PROVIDED DATA -
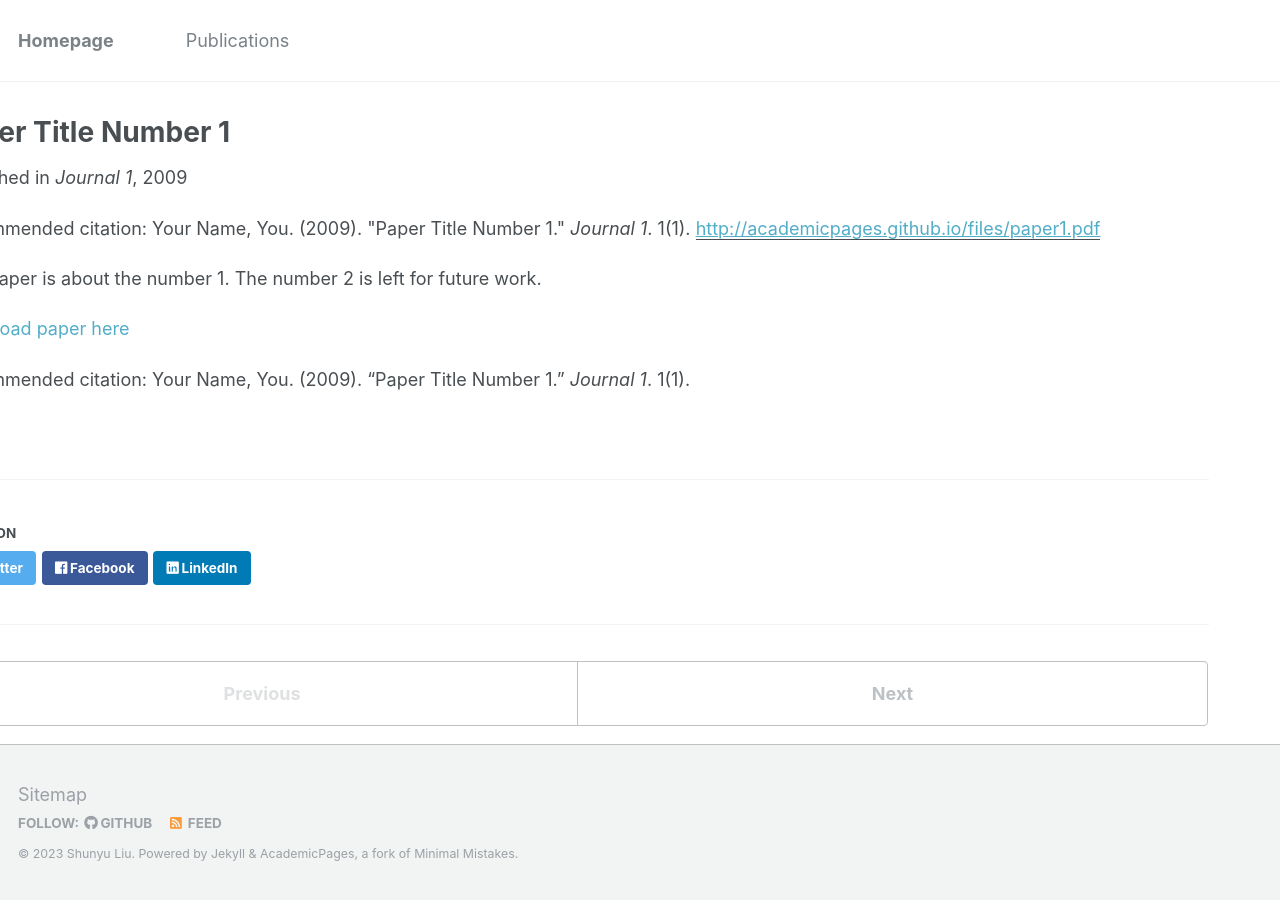
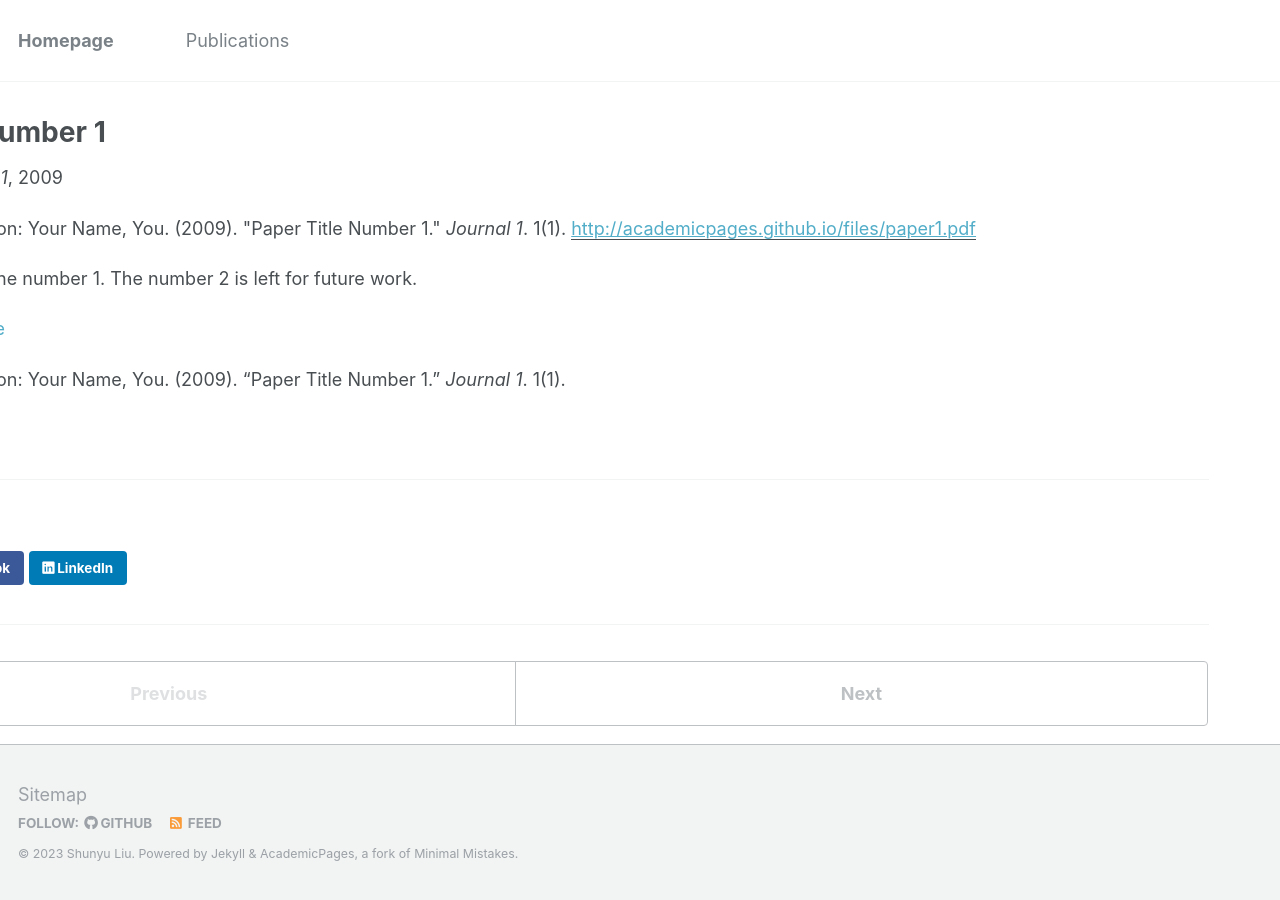
Before and after one commit to liushunyu/liushunyu.github.io, a Jekyll site: the page built from _publications/2009-10-01-paper-title-number-1.md, in a window 1280 px wide. Built offline with Jekyll 4.4.1, drawn with Linux system fonts in a browser that asks for light colours.

Commit message:
Update single-no-sidebar.html

```diff
--- a/_layouts/single-no-sidebar.html
+++ b/_layouts/single-no-sidebar.html
@@ -15,7 +15,7 @@ layout: default
 {% endif %}
 
 <div id="main" role="main">
-  <article class="page" itemscope itemtype="http://schema.org/CreativeWork" style="width: 110%;">
+  <article class="page" itemscope itemtype="http://schema.org/CreativeWork" style="width: 120%;">
     {% if page.title %}<meta itemprop="headline" content="{{ page.title | markdownify | strip_html | strip_newlines | escape_once }}">{% endif %}
     {% if page.excerpt %}<meta itemprop="description" content="{{ page.excerpt | markdownify | strip_html | strip_newlines | escape_once }}">{% endif %}
     {% if page.date %}<meta itemprop="datePublished" content="{{ page.date | date: "%B %d, %Y" }}">{% endif %}
```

YOUR ASSIGNMENT - Reproduce the whole listing verbatim. Pictures stay out of the copy.

WRITTEN REPLY -
Before and after one commit to liushunyu/liushunyu.github.io, a Jekyll site: the page built from _publications/2009-10-01-paper-title-number-1.md, in a window 1280 px wide. Built offline with Jekyll 4.4.1, drawn with Linux system fonts in a browser that asks for light colours.

Commit message:
Update single-no-sidebar.html

```diff
--- a/_layouts/single-no-sidebar.html
+++ b/_layouts/single-no-sidebar.html
@@ -15,7 +15,7 @@ layout: default
 {% endif %}
 
 <div id="main" role="main">
-  <article class="page" itemscope itemtype="http://schema.org/CreativeWork" style="width: 110%;">
+  <article class="page" itemscope itemtype="http://schema.org/CreativeWork" style="width: 120%;">
     {% if page.title %}<meta itemprop="headline" content="{{ page.title | markdownify | strip_html | strip_newlines | escape_once }}">{% endif %}
     {% if page.excerpt %}<meta itemprop="description" content="{{ page.excerpt | markdownify | strip_html | strip_newlines | escape_once }}">{% endif %}
     {% if page.date %}<meta itemprop="datePublished" content="{{ page.date | date: "%B %d, %Y" }}">{% endif %}
```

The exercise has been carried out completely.